Chronic foot pain is a very common problem that can be triggered by a number of different causes.
People who experience pain in one or both of their feet often find that the discomfort can interfere with regular day to day activities, including work.
As a result it is extremely important to ensure that chronic foot pain is properly dealt with, and the following article shall examine common causes and treatments.
Understanding the Foot
Our feet are comprised of twenty-four bones per foot, varying in size and strength. These bones form two crossing arches that are held together by bands of strong tissue known as ligaments.
The muscles in our feet provide protection to the bones against stress and absorb impact, and the small pads of fat on the base help to distribute weight evenly throughout our legs.
Chronic pain and discomfort is a sign that something is wrong, and we can locate the problem by identifying the type of pain experienced and the rate at which it occurs.
Causes of Foot Pain
There are many different reasons why people experience foot pain, and these range from ill fitted footwear to problems relating to sprains.
Depending on the level of pain experienced, you may or may not need to visit a Doctor. Some causes are easily identifiable and can be quickly treated.
However, other causes are a result of poor biomechanical alignment, and in these cases it is extremely important to visit a Doctor or licensed Podiatrist.
Wearing the wrong size shoe or tying your laces too tight is a common cause of chronic foot pain in the top of the foot.
High heels are often associated with pain found in the heel due to the elevated position of the foot and the smaller area of pressure distribution.
It’s important to have your feet measured every few years, and to buy footwear appropriate for your size.
People experience pain from wearing high heels should consider buying flats, and if this is not an option then they can consider wedges or similar types of shoes with a less raised platform.
Sprains are also extremely common, and this type of discomfort affects the muscles and ligaments of the foot.
A sprain occurs when we engage in more activity than we are used to and the ligaments in our foot become twisted and stretched.
This damage is not permanent, and simply resting your foot for a few days should solve the problem.
A verruca is a growth found on the sole of the foot that can become quite painful if left untreated, as the pressure from the weight of your body can force the verruca to grow into your body rather than out of it.
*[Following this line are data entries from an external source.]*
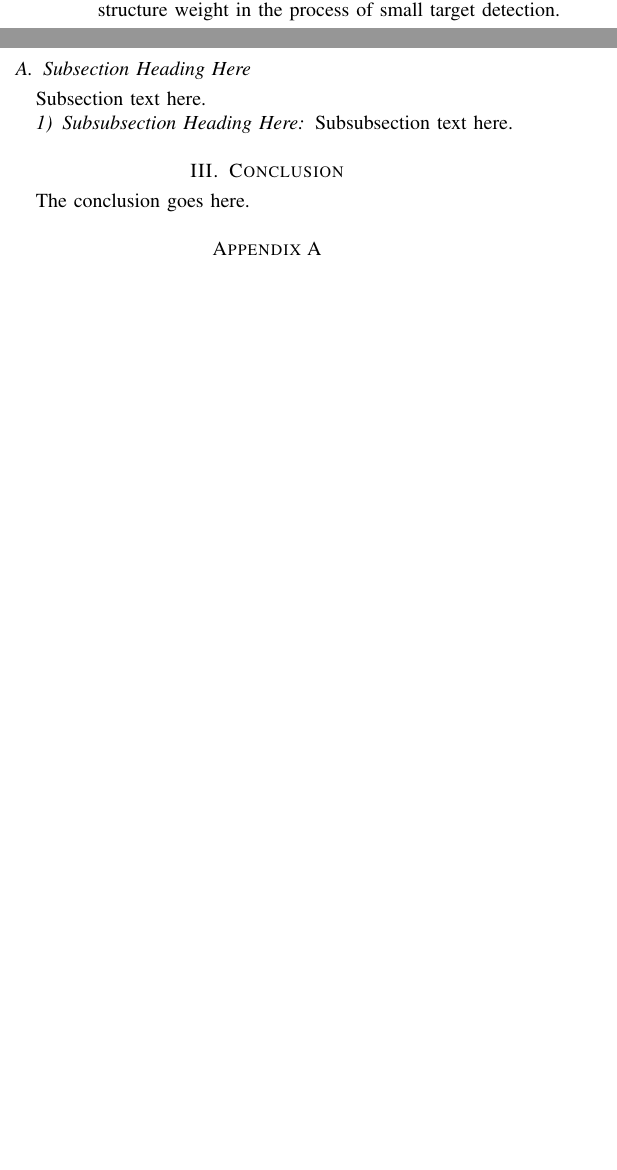
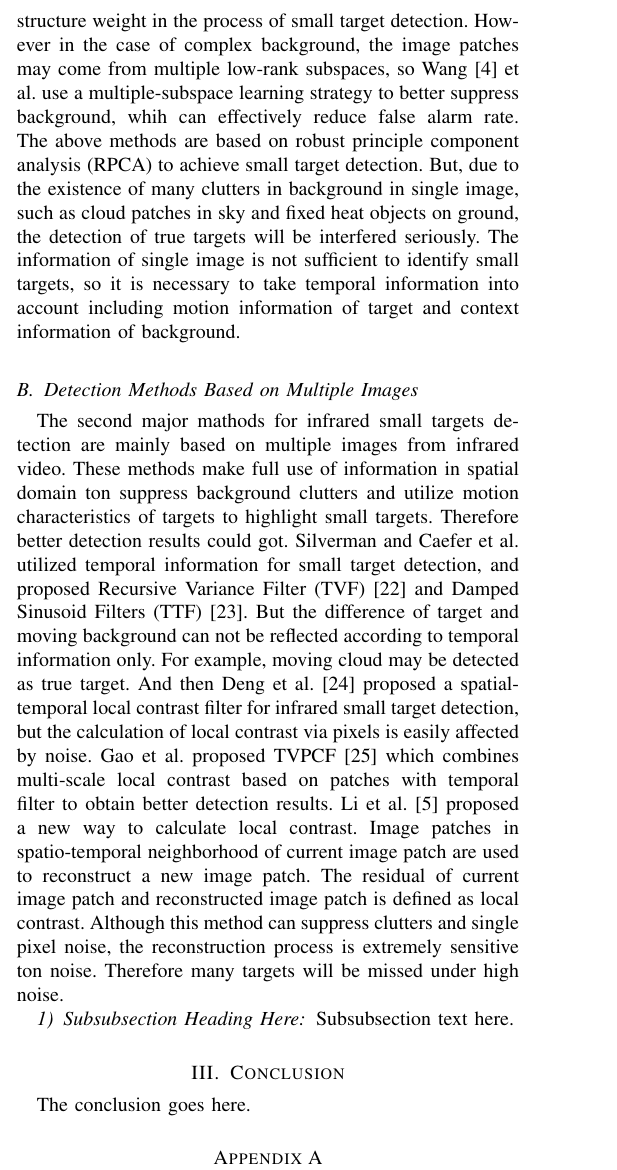
Before and after one commit to liuhongkang/paper, a LaTeX paper (bare_jrnl.tex): two parts of the columns of page 2 of 3 before the commit and part of one column of page 2 of 3 after it, the two joined at a grey line, cut so that both start at the same text, the shorter picture padded with empty space. Compiled offline with pdfLaTeX; a missing font is replaced by an installed copy or a similar font; a LaTeX package or settings file that is missing is left out.

Commit message:
complete related work

```diff
--- a/bare_jrnl.tex
+++ b/bare_jrnl.tex
@@ -485,13 +488,11 @@ At present, the methods proposed for detecting small moving targets in infrared
 
 Based on the first hypothesis, some classical methods based on image filtering are proposed, such as two-dimensional minimum mean square error filtering\cite{hadhoud1988two}, maximum median and maximum mean filtering\cite{deshpande1999max}, transform domain methods \cite{davidson2002wavelet,peng2004dim} and so on. This type of methods enhance small targets by calculating the difference between original image and predicted background. Other methods have been proposed with extensive research in human visual system, such as Laplacian Gaussian (LoG) filter based methods\cite{kim2009small}, Gaussian difference (DoG)\cite{wang2012infrared} and second-order directional derivatives\cite{qi2013robust}. Although this type of methods can reduce the influence of edge compared with traditional method, it can not suppress the clutter and strong edges in complex background, resulting in many false alarms. Meanwhile, there is usually a large difference between infrared small target and surrounding background, based on which some methods based on local contrast are proposed, such as local contrast measurement method (LCM)\cite{chen2014local}, improved local contrast measurement (ILCM)\cite{han2014robust}, image block based multi-scale contrast measurement (MPCM)\cite{wei2016multiscale} and so on. Similarly, other methods such as local difference measurement (LDM)\cite{deng2017entropy}, local significance map (LSM)\cite{chen2016efficient} and weighted local difference measure (WLDM)\cite{deng2016small} have been proposed in succession. This traditional type of methods can suppress background and enhance small targets, but a large amount of noise and clutters are also enhanced in the case of complex background, and are considered as small targets by mistake. So the false-alarm rate of these methods are usually high and the practicability is reduced also.
 
-Based on the second hypothesis, small target detection in infrared image can be transformed into a low-rank matrix recovery problem. Gao\cite{gao2013infrared} et al. proposed to convert the traditional infrared image model into a new infrared image patch model, and considered that background has low rank characteristics and the small targets are sparse relative to the whole image. Therefore target could be separeated from background via recovering low-rank and sparse matrices. However, the method still has insufficient effect when processing strong edges and clutters, so RIPT\cite{dai2017reweighted} extract prior features via local structure information , and then suppress edges with local structure weight in the process of small target detection.
+Based on the second hypothesis, small target detection in infrared image can be transformed into a low-rank matrix recovery problem. Gao\cite{gao2013infrared} et al. proposed to convert the traditional infrared image model into a new infrared image patch model, and considered that background has low rank characteristics and the small targets are sparse relative to the whole image. Therefore target could be separeated from background via recovering low-rank and sparse matrices. However, the method still has insufficient effect when processing strong edges and clutters, so RIPT\cite{dai2017reweighted} extract prior features via local structure information , and then suppress edges with local structure weight in the process of small target detection. However in the case of complex background, the image patches may come from multiple low-rank subspaces, so Wang\cite{wang2017infrared} et al. use a multiple-subspace learning strategy to better suppress background, whih can effectively reduce false alarm rate. The above methods are based on robust principle component analysis (RPCA) to achieve small target detection. But, due to the existence of many clutters in background in single image, such as cloud patches in sky and fixed heat objects on ground, the detection of true targets will be interfered seriously. The information of single image is not sufficient to identify small targets, so it is necessary to take temporal information into account including motion information of target and context information of background.
 
-\subsection{Subsection Heading Here}
-Subsection text here.
+\subsection{Detection Methods Based on Multiple Images}
+The second major mathods for infrared small targets detection are mainly based on multiple images from infrared video. These methods make full use of information in spatial domain ton suppress background clutters and utilize motion characteristics of targets to highlight small targets. Therefore better detection results could got. Silverman and Caefer et al. utilized temporal information for small target detection, and proposed Recursive Variance Filter (TVF)\cite{silverman1998temporal} and Damped Sinusoid Filters (TTF)\cite{caefer1998temporal}. But the difference of target and moving background can not be reflected according to temporal information only. For example, moving cloud may be detected as true target. And then Deng et al.\cite{deng2016infrared} proposed a spatial-temporal local contrast filter for infrared small target detection, but the calculation of local contrast via pixels is easily affected by noise. Gao et al. proposed TVPCF\cite{gao2017tvpcf} which combines multi-scale local contrast based on patches with temporal filter to obtain better detection results. Li et al.\cite{li2016novel} proposed a new way to calculate local contrast. Image patches in spatio-temporal neighborhood of current image patch are used to reconstruct a new image patch. The residual of current image patch and reconstructed image patch is defined as local contrast. Although this method can suppress clutters and single pixel noise, the reconstruction process is extremely sensitive ton noise. Therefore many targets will be missed under high noise.
 
-% needed in second column of first page if using \IEEEpubid
-%\IEEEpubidadjcol
 
 \subsubsection{Subsubsection Heading Here}
 Subsubsection text here.
```
Also changed, not shown: bare_jrnl.tex (5 more changed lines).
Verrucas are easy to identify; they consist of small and flat white circles that often encase a small black dot in the centre.
This dot is a blood vessel that has become trapped by the verruca. Verrucas are generally straightforward to treat and most can be cured through use of over the counter medicine.
However, larger verrucas and those that persist even when treated may need cryotherapy (a special treatment that involves applying liquid nitrogen to the affected area).
Planter fasciitis is the most common form of chronic heel pain, and is often brought about by running, jogging and walking.
The planter fascia is a band of tissue that connects our heel to our toes. Although this band of tissue is considerably tougher than the other ligaments we find in our feet, repetitive exercise and activity can wear it down and over time it will become irritated and inflamed.
This discomfort is typically worst in the morning, after getting out of bed. This type of foot pain can be treated through rest and anti-inflammatory medicine.
A bunion is a joint deformity located at the base of the big toe. A bunion will cause the big toe to begin pointing towards the other toes of the same foot, forcing the bone attached to the big toe to stick out at an angle.
This is obviously extremely uncomfortable, and over time it can cause serious pain and damage.
A bunion can change the shape of your foot, resulting in swelling and tenderness in the area around the big toe.
These symptoms can worsen over time, so make sure to visit a Doctor if you believe you may have a bunion.
There are a number of methods employed to treat the pain associated with this deformity including painkillers and bunions pad, but if the deformity is severe and non responsive to these treatments then surgery may be needed.
Ingrown toenails are a problem that can occur when a toenail begins to grow into the surrounding skin, resulting in tenderness and pain when pressure is applied to the nail. There are a number of reasons why you may experience an ingrown toenail.
Incorrectly cutting your toenails can cause the nail to grow at an angle resulting in jutting out into the skin.
Wearing tight-fitting shoes and socks pull the skin around the nail in closer against the nail, which will cause it to grow into the toe.
Fungal infections affect the shape and size of the nail, and increase the thickness causing it to spread out.
Countering either of these problems will reduce the likelihood of a recurring ingrown toenail, but if the problem persists or becomes notably painful then you will need to visit a Doctor.
Your Doctor may option the nail for surgery, or if it is infected they may put you on a course of steroids to kill the fungus.
Diabetics may find themselves particularly at risk as their condition can affect the rate at which the nail grows.
There are a number of different reasons why people experience chronic foot pain, and the most important thing you should do if you experience discomfort is identify the cause of the pain.
If you are having difficulty this, or if the pain becomes unbearable visit your local Doctor or Podiatrist.